__PROBLEM__. Look through the data below for the string "cursor", and copy every line where it turns up.

START MATERIALS PROVIDED

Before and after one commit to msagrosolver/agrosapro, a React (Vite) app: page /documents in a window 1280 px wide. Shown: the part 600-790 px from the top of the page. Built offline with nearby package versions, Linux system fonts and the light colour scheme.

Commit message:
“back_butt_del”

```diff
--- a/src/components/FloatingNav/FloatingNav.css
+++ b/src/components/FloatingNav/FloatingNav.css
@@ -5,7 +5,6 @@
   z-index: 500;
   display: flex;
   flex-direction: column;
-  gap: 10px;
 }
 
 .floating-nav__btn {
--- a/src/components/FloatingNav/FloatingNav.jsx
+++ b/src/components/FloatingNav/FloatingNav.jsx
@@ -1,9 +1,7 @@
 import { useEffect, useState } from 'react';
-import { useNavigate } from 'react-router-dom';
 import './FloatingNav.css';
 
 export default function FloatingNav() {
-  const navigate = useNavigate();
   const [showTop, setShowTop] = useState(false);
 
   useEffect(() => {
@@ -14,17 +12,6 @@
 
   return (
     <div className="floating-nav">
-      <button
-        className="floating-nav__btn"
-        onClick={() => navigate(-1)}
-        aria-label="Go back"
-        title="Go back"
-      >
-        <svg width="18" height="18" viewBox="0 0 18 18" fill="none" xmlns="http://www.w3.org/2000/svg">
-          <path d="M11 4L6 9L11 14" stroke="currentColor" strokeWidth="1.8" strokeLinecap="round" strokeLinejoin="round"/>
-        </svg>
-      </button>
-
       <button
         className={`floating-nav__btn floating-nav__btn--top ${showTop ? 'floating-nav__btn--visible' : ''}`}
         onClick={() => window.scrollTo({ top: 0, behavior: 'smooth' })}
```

END MATERIALS PROVIDED
START MATERIALS PROVIDED

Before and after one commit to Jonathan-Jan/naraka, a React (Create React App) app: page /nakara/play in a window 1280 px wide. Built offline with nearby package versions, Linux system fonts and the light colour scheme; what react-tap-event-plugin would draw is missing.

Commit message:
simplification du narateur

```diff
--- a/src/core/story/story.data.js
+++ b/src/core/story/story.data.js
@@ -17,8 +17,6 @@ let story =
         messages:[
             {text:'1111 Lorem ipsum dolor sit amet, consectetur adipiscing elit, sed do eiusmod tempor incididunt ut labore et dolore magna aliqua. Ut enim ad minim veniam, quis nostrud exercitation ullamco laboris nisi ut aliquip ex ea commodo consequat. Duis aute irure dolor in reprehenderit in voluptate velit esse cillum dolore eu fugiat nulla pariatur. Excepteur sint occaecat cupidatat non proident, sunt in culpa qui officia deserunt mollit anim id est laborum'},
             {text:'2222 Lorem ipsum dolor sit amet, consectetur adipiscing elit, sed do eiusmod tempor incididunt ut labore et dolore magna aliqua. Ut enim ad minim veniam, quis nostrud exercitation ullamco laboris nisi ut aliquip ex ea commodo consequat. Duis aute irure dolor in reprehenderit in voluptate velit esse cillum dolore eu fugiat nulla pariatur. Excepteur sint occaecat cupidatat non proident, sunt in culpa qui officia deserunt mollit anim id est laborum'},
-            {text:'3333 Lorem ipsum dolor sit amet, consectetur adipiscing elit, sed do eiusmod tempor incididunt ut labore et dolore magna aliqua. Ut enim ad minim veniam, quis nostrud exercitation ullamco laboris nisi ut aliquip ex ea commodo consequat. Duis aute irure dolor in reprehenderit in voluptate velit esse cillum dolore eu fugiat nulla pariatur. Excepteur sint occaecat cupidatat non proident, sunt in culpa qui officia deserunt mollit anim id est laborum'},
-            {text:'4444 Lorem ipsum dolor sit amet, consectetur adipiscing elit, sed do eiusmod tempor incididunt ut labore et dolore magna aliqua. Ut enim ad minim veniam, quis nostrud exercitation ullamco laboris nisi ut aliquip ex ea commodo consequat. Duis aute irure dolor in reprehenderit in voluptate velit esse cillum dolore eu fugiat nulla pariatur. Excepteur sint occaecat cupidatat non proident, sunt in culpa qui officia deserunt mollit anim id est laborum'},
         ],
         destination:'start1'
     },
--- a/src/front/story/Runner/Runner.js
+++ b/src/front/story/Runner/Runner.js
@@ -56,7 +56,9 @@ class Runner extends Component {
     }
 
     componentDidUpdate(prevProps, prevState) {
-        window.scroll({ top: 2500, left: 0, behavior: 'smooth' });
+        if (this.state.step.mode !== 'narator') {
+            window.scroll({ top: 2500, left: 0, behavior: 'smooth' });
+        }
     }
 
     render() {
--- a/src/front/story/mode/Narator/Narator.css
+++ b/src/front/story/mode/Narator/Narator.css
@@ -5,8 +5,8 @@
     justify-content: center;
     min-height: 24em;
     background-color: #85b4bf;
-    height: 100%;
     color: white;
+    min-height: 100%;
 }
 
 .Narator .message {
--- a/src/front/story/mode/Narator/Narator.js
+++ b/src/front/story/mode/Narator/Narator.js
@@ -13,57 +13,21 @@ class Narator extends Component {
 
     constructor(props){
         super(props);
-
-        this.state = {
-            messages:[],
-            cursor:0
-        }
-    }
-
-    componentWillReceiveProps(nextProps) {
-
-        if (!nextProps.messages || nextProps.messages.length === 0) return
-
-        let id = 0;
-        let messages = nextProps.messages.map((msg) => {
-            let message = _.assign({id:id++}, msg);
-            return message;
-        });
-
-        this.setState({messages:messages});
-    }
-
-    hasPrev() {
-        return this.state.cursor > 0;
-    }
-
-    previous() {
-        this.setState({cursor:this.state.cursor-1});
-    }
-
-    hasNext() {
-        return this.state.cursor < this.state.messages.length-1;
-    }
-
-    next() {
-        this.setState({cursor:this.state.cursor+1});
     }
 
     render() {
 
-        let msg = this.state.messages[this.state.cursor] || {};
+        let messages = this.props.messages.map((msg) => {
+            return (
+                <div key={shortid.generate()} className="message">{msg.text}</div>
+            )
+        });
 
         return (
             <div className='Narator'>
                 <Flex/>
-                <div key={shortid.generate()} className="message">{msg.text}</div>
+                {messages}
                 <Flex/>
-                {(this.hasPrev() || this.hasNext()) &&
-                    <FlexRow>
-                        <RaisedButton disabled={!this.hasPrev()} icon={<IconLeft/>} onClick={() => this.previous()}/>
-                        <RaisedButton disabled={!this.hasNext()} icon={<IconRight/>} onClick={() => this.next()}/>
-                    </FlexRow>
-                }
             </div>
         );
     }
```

END MATERIALS PROVIDED
START MATERIALS PROVIDED

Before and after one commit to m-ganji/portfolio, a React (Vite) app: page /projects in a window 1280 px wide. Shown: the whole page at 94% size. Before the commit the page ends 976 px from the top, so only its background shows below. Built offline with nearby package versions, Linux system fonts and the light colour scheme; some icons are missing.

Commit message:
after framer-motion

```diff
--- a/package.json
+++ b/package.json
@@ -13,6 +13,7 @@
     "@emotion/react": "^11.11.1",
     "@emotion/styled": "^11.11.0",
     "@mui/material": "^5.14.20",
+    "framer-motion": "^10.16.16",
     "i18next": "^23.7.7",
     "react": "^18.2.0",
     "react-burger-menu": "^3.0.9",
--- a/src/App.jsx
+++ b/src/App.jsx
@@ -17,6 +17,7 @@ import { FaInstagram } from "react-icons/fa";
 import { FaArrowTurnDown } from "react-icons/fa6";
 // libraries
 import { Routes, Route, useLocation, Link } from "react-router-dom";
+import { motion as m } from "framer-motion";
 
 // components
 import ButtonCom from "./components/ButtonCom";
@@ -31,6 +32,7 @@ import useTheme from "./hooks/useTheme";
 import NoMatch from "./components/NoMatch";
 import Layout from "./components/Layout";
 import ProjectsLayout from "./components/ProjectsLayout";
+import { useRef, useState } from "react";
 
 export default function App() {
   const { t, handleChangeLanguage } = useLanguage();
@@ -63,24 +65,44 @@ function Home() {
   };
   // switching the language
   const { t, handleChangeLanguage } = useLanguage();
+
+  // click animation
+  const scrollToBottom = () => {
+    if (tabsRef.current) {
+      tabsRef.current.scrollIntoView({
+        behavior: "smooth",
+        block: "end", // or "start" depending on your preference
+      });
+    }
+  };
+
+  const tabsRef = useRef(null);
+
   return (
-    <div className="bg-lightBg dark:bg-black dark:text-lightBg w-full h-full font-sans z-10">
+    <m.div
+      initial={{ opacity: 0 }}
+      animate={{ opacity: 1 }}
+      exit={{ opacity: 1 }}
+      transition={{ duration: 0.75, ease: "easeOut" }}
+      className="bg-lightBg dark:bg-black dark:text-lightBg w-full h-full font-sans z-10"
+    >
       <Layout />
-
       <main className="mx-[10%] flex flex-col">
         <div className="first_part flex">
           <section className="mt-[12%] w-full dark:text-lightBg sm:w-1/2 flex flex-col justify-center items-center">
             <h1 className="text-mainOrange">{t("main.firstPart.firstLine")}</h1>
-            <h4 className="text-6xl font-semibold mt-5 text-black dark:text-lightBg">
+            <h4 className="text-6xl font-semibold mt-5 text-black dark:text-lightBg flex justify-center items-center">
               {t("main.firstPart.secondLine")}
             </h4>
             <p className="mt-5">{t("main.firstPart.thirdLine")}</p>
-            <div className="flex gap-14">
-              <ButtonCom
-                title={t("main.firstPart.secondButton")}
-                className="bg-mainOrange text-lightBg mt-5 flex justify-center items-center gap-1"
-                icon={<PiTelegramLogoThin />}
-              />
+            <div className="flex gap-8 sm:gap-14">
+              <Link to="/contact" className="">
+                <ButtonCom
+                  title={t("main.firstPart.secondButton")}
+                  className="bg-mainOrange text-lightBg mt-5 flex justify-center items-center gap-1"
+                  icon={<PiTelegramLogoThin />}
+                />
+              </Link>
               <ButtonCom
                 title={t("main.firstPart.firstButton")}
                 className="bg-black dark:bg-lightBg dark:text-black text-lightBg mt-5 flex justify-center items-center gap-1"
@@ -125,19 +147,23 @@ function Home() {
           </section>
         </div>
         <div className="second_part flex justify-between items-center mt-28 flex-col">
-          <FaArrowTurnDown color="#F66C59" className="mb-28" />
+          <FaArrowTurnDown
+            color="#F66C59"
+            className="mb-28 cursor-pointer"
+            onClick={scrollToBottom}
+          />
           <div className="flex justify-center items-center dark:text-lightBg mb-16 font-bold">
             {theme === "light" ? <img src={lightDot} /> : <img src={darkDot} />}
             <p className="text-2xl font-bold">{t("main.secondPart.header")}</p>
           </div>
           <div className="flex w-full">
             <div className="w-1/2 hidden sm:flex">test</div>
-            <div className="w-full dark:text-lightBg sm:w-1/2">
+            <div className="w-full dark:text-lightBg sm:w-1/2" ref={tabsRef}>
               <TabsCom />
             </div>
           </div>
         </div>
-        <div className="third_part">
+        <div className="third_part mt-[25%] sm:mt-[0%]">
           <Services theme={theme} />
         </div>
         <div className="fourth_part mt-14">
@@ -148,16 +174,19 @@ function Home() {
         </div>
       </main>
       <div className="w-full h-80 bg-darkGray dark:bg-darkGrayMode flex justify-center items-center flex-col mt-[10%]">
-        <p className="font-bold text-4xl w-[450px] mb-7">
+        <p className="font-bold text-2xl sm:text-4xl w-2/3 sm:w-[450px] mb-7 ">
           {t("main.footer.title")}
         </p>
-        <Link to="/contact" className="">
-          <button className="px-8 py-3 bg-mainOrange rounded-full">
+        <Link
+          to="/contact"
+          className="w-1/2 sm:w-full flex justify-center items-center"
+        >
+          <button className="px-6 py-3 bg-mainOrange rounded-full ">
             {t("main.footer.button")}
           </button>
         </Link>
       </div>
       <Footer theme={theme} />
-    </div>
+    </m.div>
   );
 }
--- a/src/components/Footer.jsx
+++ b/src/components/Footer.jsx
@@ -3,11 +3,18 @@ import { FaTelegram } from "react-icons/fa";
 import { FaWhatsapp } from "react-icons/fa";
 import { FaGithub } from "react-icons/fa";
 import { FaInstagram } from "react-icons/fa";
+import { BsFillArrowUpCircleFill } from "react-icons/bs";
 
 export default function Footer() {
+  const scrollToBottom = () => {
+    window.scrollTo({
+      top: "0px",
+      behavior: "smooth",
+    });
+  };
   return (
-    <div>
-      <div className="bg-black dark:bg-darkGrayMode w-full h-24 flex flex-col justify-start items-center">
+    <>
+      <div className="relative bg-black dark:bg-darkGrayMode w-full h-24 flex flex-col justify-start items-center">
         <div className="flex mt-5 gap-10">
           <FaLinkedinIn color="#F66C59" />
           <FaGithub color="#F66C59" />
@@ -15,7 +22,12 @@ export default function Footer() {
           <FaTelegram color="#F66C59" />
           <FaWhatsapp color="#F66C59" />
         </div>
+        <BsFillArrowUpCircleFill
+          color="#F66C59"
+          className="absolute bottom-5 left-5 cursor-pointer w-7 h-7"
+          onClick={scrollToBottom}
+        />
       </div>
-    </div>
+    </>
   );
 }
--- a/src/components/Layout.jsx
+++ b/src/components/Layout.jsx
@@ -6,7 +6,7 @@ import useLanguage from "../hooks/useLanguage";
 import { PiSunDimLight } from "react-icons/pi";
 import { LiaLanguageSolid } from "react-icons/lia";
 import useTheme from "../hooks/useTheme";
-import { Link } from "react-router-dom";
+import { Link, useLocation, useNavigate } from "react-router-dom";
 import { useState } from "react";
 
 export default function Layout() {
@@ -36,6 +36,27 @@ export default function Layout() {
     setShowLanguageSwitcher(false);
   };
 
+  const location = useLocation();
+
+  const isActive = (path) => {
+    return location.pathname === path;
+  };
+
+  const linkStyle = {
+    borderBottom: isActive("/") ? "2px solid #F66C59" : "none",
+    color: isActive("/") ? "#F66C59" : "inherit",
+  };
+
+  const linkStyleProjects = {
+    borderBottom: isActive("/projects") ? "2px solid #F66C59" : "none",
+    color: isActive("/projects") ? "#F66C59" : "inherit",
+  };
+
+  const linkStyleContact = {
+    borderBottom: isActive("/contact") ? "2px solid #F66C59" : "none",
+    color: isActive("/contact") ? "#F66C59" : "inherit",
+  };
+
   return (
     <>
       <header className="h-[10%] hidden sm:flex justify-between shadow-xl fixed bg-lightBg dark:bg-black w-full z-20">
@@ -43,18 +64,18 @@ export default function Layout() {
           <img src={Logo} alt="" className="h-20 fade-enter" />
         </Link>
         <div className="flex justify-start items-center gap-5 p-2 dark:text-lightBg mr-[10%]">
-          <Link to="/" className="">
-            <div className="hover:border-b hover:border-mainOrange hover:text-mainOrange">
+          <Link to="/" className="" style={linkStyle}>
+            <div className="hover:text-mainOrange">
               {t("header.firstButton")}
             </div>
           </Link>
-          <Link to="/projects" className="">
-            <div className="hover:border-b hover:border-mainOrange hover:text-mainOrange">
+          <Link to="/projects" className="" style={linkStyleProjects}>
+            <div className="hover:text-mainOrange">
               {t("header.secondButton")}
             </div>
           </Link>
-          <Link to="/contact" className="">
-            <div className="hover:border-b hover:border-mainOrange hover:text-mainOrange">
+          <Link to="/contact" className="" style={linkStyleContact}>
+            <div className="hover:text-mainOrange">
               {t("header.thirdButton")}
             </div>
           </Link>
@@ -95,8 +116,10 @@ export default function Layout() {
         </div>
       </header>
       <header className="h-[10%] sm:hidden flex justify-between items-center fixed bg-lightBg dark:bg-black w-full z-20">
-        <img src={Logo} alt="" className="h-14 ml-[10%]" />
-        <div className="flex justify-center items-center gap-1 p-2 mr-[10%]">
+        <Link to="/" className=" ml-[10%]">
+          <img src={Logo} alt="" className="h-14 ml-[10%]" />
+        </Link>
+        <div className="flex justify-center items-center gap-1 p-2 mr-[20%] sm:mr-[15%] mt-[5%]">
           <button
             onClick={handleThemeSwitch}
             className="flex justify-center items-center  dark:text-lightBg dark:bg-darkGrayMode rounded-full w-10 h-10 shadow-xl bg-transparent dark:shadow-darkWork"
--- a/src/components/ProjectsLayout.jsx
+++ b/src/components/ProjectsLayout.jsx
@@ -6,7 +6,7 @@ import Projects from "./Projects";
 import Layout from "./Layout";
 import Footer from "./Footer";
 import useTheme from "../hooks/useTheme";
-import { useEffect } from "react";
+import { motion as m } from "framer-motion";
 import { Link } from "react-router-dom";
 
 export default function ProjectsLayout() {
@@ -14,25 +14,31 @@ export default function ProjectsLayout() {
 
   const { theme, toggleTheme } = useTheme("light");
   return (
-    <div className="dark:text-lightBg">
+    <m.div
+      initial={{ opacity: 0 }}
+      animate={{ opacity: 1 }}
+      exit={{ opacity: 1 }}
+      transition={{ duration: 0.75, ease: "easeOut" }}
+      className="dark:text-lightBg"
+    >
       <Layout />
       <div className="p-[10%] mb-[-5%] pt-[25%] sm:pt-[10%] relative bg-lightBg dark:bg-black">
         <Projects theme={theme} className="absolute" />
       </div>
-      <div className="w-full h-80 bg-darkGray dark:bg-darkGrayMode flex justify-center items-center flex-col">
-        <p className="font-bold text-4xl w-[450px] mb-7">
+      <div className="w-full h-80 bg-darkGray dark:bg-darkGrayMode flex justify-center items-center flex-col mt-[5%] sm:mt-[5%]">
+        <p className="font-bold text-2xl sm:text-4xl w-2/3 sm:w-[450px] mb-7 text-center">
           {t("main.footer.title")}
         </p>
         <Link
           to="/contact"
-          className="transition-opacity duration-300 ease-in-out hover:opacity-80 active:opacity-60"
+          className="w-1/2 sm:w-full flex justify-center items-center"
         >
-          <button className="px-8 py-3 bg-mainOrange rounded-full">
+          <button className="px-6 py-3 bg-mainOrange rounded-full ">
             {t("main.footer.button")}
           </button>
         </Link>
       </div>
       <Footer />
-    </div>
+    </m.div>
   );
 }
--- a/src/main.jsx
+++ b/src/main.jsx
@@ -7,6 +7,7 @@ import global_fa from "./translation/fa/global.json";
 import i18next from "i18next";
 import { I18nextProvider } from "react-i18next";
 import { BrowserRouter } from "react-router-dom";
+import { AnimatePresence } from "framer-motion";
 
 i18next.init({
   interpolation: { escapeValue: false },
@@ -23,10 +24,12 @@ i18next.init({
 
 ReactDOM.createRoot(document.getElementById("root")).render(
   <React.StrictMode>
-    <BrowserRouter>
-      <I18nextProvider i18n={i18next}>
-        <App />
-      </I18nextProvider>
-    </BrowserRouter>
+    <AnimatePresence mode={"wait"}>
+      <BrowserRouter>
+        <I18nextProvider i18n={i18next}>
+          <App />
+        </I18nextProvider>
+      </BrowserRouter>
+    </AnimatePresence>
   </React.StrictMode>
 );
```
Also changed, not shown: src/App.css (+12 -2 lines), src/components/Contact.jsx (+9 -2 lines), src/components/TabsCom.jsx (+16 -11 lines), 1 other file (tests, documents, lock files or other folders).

END MATERIALS PROVIDED

__SOLUTION BELOW__.
-            cursor:0
-        return this.state.cursor > 0;
-        this.setState({cursor:this.state.cursor-1});
-        return this.state.cursor < this.state.messages.length-1;
-        this.setState({cursor:this.state.cursor+1});
-        let msg = this.state.messages[this.state.cursor] || {};
+            className="mb-28 cursor-pointer"
+          className="absolute bottom-5 left-5 cursor-pointer w-7 h-7"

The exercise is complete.